The Democratic proposal to hike the U.S. minimum wage to $15 per hour from the current $7.25 will likely fail in the GOP-held Senate.
CNBC’s senior economic reporter Steve Liesman brings his scoop that the White House has revised its estimate for how the shutdown is affecting the U.S. economy.
Freshman Rep. Alexandria Ocasio-Cortez is in line to be appointed to the House Financial Services Committee, according to a Politico report.
It will only take another two weeks to cost the economy more than the $5.7 billion Trump demanded for the border wall.
Steve Liesman reports that Federal Reserve Chief Jerome Powell said he wanted to return the balance sheet to a “more normal level,” sending market momentum downward.
Trump’s denial came days after Paul Manafort’s lawyers inadvertantly disclosed that special counsel Robert Mueller accused Manafort of lying to the special counsel’s team about sharing campaign polling data with Konstantin Kilimnik.
Frank Holland explains how the government shutdown is impacting brewing companies by preventing them from getting the proper licenses.
Ylan Mui reports on the breakdown in talks between President Trump and Democratic leaders over the government shutdown and proposed border wall.
As President Trump jawbones the Federal Reserve, the likelihood that he’s going get what he wants this year from the central bank grows.
In conversations with lawmakers, the White House has pointed toward two different pots of Pentagon money Trump could use if he declares a national emergency to build a border wall: One for curtailing drugs, another for military construction projects.
With the new year comes new laws.
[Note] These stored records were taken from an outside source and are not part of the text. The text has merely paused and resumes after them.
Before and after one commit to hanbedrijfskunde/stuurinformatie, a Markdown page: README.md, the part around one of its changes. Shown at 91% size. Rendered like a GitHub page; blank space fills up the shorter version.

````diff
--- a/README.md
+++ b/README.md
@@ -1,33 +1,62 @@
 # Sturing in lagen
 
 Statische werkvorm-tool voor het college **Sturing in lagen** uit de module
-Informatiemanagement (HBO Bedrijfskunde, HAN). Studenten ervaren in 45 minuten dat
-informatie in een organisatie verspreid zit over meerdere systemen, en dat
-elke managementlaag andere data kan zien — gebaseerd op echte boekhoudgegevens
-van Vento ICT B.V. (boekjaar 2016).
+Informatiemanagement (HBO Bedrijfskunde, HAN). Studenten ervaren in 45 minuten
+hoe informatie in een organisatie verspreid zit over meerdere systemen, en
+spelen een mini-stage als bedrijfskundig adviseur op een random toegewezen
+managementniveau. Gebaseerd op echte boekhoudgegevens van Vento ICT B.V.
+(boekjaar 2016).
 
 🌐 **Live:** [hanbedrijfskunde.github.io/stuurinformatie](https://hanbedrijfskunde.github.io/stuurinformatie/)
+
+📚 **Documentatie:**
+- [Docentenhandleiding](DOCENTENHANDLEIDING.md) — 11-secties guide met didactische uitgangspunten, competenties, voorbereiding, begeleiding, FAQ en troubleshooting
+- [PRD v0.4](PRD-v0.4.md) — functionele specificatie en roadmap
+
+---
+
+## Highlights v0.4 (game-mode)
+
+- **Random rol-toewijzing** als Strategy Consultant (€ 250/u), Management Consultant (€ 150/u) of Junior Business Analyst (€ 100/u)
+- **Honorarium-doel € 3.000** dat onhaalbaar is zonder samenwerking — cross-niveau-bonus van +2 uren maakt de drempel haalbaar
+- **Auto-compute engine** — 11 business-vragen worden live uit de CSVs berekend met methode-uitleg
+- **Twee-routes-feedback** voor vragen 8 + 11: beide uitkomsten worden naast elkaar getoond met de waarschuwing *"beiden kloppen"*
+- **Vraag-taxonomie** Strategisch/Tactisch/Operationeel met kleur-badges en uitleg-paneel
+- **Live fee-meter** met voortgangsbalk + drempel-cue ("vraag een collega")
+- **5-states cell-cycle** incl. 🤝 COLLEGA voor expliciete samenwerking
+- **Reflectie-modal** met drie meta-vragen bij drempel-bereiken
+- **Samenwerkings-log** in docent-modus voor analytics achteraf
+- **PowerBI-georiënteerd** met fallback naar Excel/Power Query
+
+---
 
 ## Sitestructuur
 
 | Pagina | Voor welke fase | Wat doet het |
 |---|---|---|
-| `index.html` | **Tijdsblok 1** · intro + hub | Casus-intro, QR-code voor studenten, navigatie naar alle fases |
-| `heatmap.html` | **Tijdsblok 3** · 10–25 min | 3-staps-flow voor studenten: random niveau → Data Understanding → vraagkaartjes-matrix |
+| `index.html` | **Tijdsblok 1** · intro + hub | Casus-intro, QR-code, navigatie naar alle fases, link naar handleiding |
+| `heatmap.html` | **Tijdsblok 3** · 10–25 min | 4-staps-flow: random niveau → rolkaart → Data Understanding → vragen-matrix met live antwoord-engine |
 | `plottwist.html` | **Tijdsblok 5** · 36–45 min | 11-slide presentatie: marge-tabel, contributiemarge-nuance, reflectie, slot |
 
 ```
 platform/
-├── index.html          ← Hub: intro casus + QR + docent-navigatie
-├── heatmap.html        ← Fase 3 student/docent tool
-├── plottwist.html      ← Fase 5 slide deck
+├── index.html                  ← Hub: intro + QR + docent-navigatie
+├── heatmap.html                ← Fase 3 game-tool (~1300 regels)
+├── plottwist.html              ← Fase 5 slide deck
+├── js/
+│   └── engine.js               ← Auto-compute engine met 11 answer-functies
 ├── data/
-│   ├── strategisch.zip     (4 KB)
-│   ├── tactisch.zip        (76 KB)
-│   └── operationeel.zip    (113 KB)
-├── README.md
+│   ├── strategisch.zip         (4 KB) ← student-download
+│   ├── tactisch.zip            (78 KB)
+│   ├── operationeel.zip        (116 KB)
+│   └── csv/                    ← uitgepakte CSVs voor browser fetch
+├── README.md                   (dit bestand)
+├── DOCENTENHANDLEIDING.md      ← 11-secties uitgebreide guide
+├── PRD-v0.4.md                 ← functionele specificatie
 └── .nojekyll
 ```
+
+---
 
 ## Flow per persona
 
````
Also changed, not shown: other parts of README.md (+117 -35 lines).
Eric Chemi runs through the serious and seemingly silly changes several states will see this year.
Stocks traded higher on Monday on growing optimism surrounding U.S.-China trade talks as investors sought to end a volatile year.
John Delaney leaves Congress in a few days, but not in defeat like so many of his colleagues. The wealthy former financial executive is leaving to ramp up his campaign for president.
The comment suggests little willingness on Trump’s part to back down as Democrats refuse to approve funds for the proposed barrier.
If voters sour on the economy, it would bode poorly for Trump, who has frequently pointed to it as a triumph.